Now, as CBS News' John Bentley reports, his poll numbers are slipping as his campaign scrambles to stay in the race.
What happened? Can Thompson turn it around?
Asked about his numbers, Fred Thompson often mentions former Democratic presidential candidate Howard Dean.
"President Howard Dean was leading in all the polls, was spending most of the money, and he got anointed by everybody. On election night, ol' Howard wasn't anywhere to be seen," said Thompson. "And Kerry, who, you know, had been in single digits, wound up winning it. So the only thing that we know is that no one knows nothin' when it comes to politics."
But according to University of Miami political science professor Greg Koger, the problem may be deeper than just a recent drop in the polls.
"It's a puzzling candidacy," Koger said. "I mean, on paper, he could be a very good candidate for the Republican Party. He has a set of views that are the type of positions that can unite the Republican Party.
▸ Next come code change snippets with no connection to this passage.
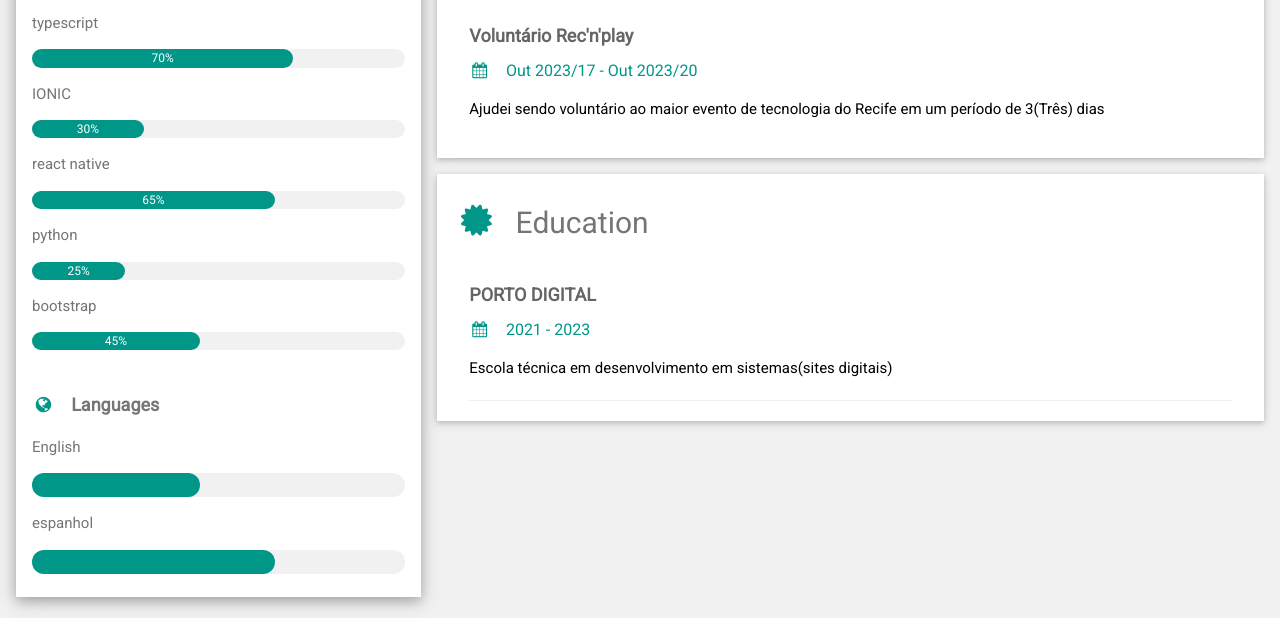
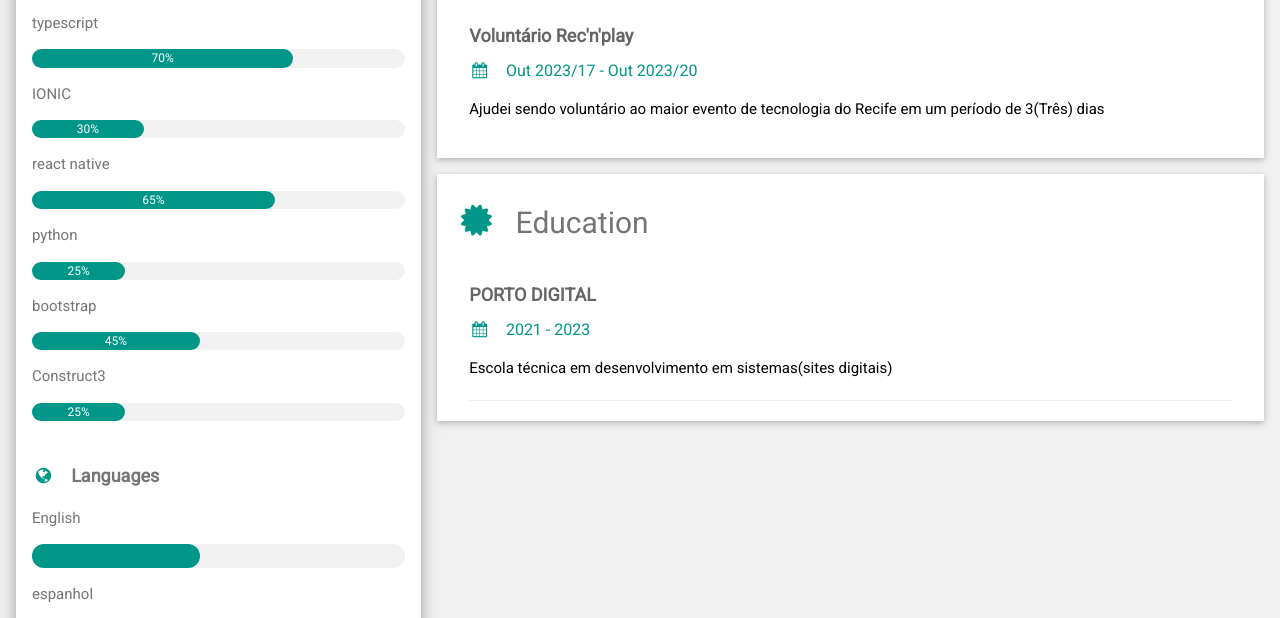
Before and after one commit to Vini5610/Curriculo-att, a plain HTML site: page index.html in a window 1280 px wide. Shown: the part 615-1233 px from the top of the page. Drawn offline with nearby package versions, Linux system fonts and the light colour scheme.

Commit message:
Update index.html

```diff
--- a/index.html
+++ b/index.html
@@ -66,6 +66,10 @@ html,body,h1,h2,h3,h4,h5,h6 {font-family: "Roboto", sans-serif}
           <p>bootstrap</p>
           <div class="w3-light-grey w3-round-xlarge w3-small">
             <div class="w3-container w3-center w3-round-xlarge w3-teal" style="width:45%">45%</div>
+          </div>
+            <p>Construct3</p>
+          <div class="w3-light-grey w3-round-xlarge w3-small">
+            <div class="w3-container w3-center w3-round-xlarge w3-teal" style="width:25%">25%</div>
           </div>
 
           <br>
```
On the other hand, the fact that he got in late is really hurting his ability to campaign."
There have been some sparsely attended events, like one in New Orleans, for example, where barely a third of the room was filled. But Thompson has also won accolades for his policies on national defense, Social Security reform, and a revamped tax code.
So, why haven't those ideas resonated with voters?
"When you're going to come up with a military paper, with a tax paper, with a Social Security paper, and all those things, it takes some work to get all those things done, to sit down with the experts and actually work through those," said Rich Galen, a Thompson advisor. "So while those weren't public campaign events, they were certainly campaign activities."
"Now we're into the public campaign. It's back to the lunch rooms, the luncheonettes, the dining rooms. All those kinds of things where everybody will travel around in buses and SUVs. I think that's what you're seeing now, that Senator Thompson is at that phase of the campaign," Galen said.
You will also see Thompson spending more time appealing to religious voters.
Thompson joked about that while speaking at a Miami church on a recent Sunday morning.
"My mother saw to it I was in church three times a week, but she would be very surprised that I'm on this side of the pulpit," he said.
His appearance served a dual purpose for the campaign: shore up his religious credentials after he said he didn't attend church regularly, and appeal to conservative voters who may have abandoned him for Mike Huckabee, a Baptist minister.
A popular theory in political circles is that voters dated Fred Thompson, but married.
"It's a pretty good line. My sense is though, that based upon the scrutiny Governor Huckabee's coming under now that he's the front-runner, the marriage may well end in Reno with a quickie divorce," said Galen.
At the very least, voters are having commitment issues. A recent CBS News poll says over three-quarters of Republican primary voters haven't made up their minds yet.
"We're tied for third in Iowa," said Galen. "We're in second place, or tied for second, in South Carolina. We're not doing that well in New Hampshire. We're second, or tied for second, or maybe third, in the national polls… He's in the thick of the first-tier candidates."
That's why Thompson is now spending virtually all of his time in the vitally important state of Iowa.
Iowa volunteer Richard Rogers said "Thompson hasn't had a chance to be here as much as many of the others," but that "he's planning to be here almost full-time until the caucuses. I believe that it can make difference, even this late."
Professor Koger is not as optimistic.
"The best thing would be to build a time machine and go back to 2006 and start this early. Meet people within the Republican Party early, get them excited about his campaign, and make the case that the party ought to unite behind Thompson," Koger said. "I think it's difficult to make up ground in middle 2007, late 2007… I just think that's going to be very difficult."